### DIRECTIONS
Across the whole listing, find how many lines contain "Receita", then write that number and nothing else.
--- TASK DATA Enclosed Below ---
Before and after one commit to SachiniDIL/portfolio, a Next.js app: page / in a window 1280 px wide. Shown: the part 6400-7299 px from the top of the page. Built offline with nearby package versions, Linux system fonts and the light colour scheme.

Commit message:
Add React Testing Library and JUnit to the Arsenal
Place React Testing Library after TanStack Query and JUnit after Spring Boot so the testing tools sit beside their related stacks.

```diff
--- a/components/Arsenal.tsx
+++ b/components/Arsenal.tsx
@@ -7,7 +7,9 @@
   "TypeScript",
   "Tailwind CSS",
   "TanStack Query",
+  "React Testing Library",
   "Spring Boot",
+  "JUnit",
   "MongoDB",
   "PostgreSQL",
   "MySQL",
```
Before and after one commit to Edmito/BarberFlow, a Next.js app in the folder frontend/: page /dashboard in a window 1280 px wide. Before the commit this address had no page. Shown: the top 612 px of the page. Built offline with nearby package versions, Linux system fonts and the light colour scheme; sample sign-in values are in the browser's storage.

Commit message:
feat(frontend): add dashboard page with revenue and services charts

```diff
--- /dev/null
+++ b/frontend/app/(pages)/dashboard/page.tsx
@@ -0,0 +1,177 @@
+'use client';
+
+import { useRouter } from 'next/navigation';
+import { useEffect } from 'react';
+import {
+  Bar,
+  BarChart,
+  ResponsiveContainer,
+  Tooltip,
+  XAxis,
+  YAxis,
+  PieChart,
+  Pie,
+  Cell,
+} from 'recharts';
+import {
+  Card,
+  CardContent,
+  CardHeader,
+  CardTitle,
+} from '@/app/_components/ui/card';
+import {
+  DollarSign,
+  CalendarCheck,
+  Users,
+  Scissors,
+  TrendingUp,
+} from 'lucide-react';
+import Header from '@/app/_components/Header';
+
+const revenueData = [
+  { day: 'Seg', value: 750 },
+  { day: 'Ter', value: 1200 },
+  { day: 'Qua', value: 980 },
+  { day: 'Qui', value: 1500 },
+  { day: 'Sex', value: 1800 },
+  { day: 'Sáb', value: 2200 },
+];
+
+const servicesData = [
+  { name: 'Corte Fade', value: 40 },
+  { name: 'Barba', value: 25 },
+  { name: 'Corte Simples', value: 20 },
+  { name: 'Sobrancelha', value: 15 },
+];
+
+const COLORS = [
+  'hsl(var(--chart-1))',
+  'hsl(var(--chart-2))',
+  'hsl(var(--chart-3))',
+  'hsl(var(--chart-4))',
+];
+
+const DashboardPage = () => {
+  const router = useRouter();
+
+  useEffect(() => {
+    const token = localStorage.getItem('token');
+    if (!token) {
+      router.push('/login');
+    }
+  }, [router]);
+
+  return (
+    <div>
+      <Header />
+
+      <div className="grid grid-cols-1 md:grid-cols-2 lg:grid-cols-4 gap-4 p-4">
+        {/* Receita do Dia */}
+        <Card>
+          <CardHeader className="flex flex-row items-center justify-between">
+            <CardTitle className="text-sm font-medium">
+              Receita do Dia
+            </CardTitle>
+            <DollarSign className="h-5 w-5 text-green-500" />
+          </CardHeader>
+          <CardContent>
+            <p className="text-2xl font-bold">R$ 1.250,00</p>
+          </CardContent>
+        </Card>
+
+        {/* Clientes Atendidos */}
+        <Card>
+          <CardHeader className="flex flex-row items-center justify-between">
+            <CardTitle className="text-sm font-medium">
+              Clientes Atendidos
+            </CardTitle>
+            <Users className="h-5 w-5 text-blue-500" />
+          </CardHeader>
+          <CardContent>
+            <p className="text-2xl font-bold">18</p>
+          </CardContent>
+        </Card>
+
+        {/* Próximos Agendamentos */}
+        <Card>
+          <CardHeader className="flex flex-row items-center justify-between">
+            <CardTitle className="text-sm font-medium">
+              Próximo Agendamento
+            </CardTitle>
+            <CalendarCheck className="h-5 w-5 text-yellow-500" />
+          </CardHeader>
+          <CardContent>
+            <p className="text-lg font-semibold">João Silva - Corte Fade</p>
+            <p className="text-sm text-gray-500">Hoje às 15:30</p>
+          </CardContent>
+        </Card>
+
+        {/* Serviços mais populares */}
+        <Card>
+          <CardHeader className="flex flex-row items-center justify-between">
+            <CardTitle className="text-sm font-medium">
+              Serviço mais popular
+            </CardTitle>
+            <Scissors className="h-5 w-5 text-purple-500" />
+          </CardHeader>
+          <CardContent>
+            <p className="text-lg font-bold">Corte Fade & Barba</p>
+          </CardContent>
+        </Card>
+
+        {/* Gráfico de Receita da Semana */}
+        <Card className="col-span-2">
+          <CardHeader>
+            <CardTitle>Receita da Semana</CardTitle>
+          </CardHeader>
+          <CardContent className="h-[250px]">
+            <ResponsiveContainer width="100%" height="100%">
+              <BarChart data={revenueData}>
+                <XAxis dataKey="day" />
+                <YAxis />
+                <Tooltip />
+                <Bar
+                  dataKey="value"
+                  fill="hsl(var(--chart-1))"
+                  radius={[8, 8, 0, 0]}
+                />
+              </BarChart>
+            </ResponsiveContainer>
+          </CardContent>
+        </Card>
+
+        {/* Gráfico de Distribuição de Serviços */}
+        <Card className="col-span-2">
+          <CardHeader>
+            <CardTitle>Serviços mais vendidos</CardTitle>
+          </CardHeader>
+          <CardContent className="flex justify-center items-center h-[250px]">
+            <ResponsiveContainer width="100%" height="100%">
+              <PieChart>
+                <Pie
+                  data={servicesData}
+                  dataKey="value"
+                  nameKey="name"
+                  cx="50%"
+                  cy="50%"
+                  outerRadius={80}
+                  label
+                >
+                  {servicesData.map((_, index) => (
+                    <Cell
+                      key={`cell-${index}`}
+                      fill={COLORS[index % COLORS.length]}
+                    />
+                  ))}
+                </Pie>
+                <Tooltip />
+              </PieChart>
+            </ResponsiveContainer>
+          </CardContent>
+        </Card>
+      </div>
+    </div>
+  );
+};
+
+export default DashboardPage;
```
--- End of Enclosed TASK DATA ---
### TASK SOLUTION
4